It should be here noted that unless an elf has completed his tour of duty in an Order (usually twenty years), he is technically a ‘Bachelor’ of that Order and not a Knight, but that distinction is not often attended to and bachelors are known as Knights regardless.
Main Article: Elvish
Noted Deepish author Antequeroth Elmstepper describes the language of Elvendeep thusly: “Unlike for instance, Arangothek, which originates from a mixture of Goxal and Igmerind and the modern form of which is only a few centuries old, the Elvendeepish dialect alone has been perfected and elaborated over millennia. Our alphabet has over six hundred characters, with four score modifiers, each applicable to nearly every character." It is not surprising then, that many elf-children take a human lifetime to learn the script properly.
Though skilled linguists, the Deepish often find other languages tight and constricting, as well as rather simple. In Elvish, it is considered much easier to convey a thought by writing (including emphasis, pacing, tone, etc), as the language is so incredibly intricate and detailed that a hue or emotion may be described in one Elvish character – though the translation would be forced to put it into a paragraph, or even a page in a human language. A thick Elven tome, then, is often a translator’s nightmare of fourteen volumes.

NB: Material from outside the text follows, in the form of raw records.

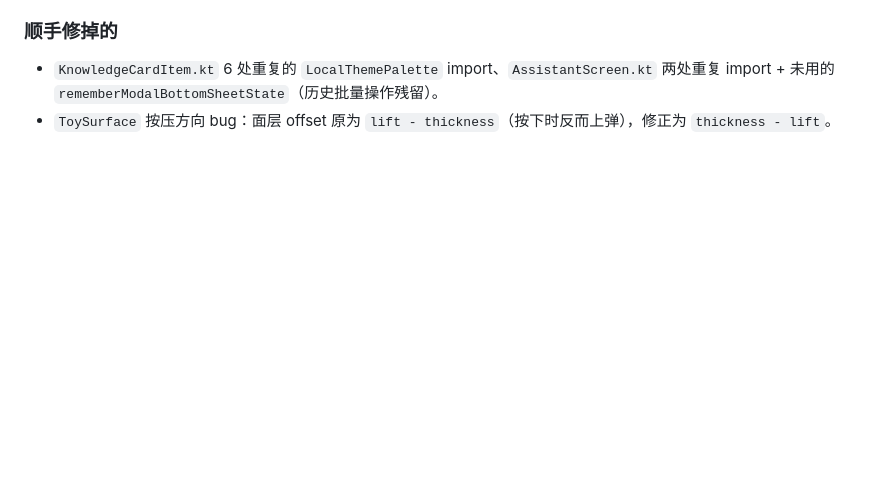
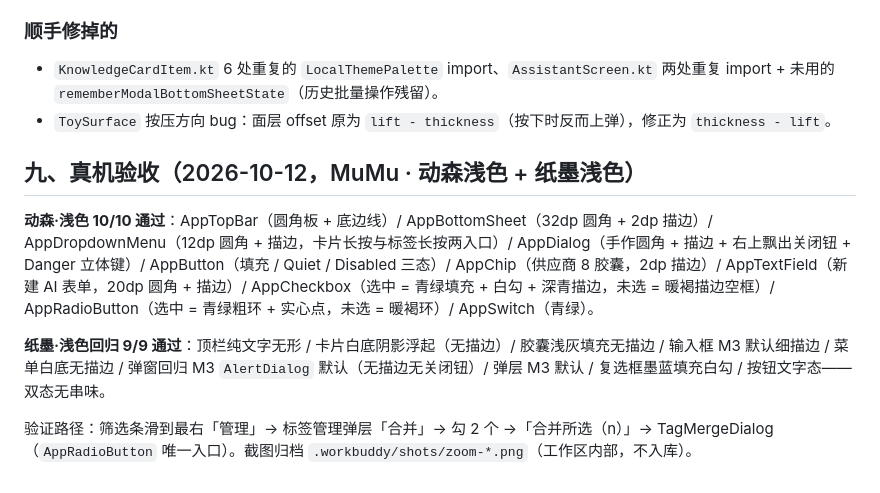
Before and after one commit to HaoDuoYv/Zilur, a Markdown page: docs/theme/animal-island-component-audit.md, the part around the change. Rendered like a GitHub page; blank space fills up the shorter version.

Commit message:
docs: 补组件收敛真机双态验收记录（动森 10/10 · 纸墨 9/9）

```diff
--- a/docs/theme/animal-island-component-audit.md
+++ b/docs/theme/animal-island-component-audit.md
@@ -139,3 +139,11 @@
 
 - `KnowledgeCardItem.kt` 6 处重复的 `LocalThemePalette` import、`AssistantScreen.kt` 两处重复 import + 未用的 `rememberModalBottomSheetState`（历史批量操作残留）。
 - `ToySurface` 按压方向 bug：面层 offset 原为 `lift - thickness`（按下时反而上弹），修正为 `thickness - lift`。
+
+## 九、真机验收（2026-10-12，MuMu · 动森浅色 + 纸墨浅色）
+
+**动森·浅色 10/10 通过**：AppTopBar（圆角板 + 底边线）/ AppBottomSheet（32dp 圆角 + 2dp 描边）/ AppDropdownMenu（12dp 圆角 + 描边，卡片长按与标签长按两入口）/ AppDialog（手作圆角 + 描边 + 右上飘出关闭钮 + Danger 立体键）/ AppButton（填充 / Quiet / Disabled 三态）/ AppChip（供应商 8 胶囊，2dp 描边）/ AppTextField（新建 AI 表单，20dp 圆角 + 描边）/ AppCheckbox（选中 = 青绿填充 + 白勾 + 深青描边，未选 = 暖褐描边空框）/ AppRadioButton（选中 = 青绿粗环 + 实心点，未选 = 暖褐环）/ AppSwitch（青绿）。
+
+**纸墨·浅色回归 9/9 通过**：顶栏纯文字无形 / 卡片白底阴影浮起（无描边）/ 胶囊浅灰填充无描边 / 输入框 M3 默认细描边 / 菜单白底无描边 / 弹窗回归 M3 `AlertDialog` 默认（无描边无关闭钮）/ 弹层 M3 默认 / 复选框墨蓝填充白勾 / 按钮文字态——双态无串味。
+
+验证路径：筛选条滑到最右「管理」→ 标签管理弹层「合并」→ 勾 2 个 →「合并所选（n）」→ TagMergeDialog（`AppRadioButton` 唯一入口）。截图归档 `.workbuddy/shots/zoom-*.png`（工作区内部，不入库）。
```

On the other hand, some writers prefer to write in a "stripped down" style, bare and simple, and providing for more ambiguous meanings – the idea being to let the reader puzzle out his or her own interpretation.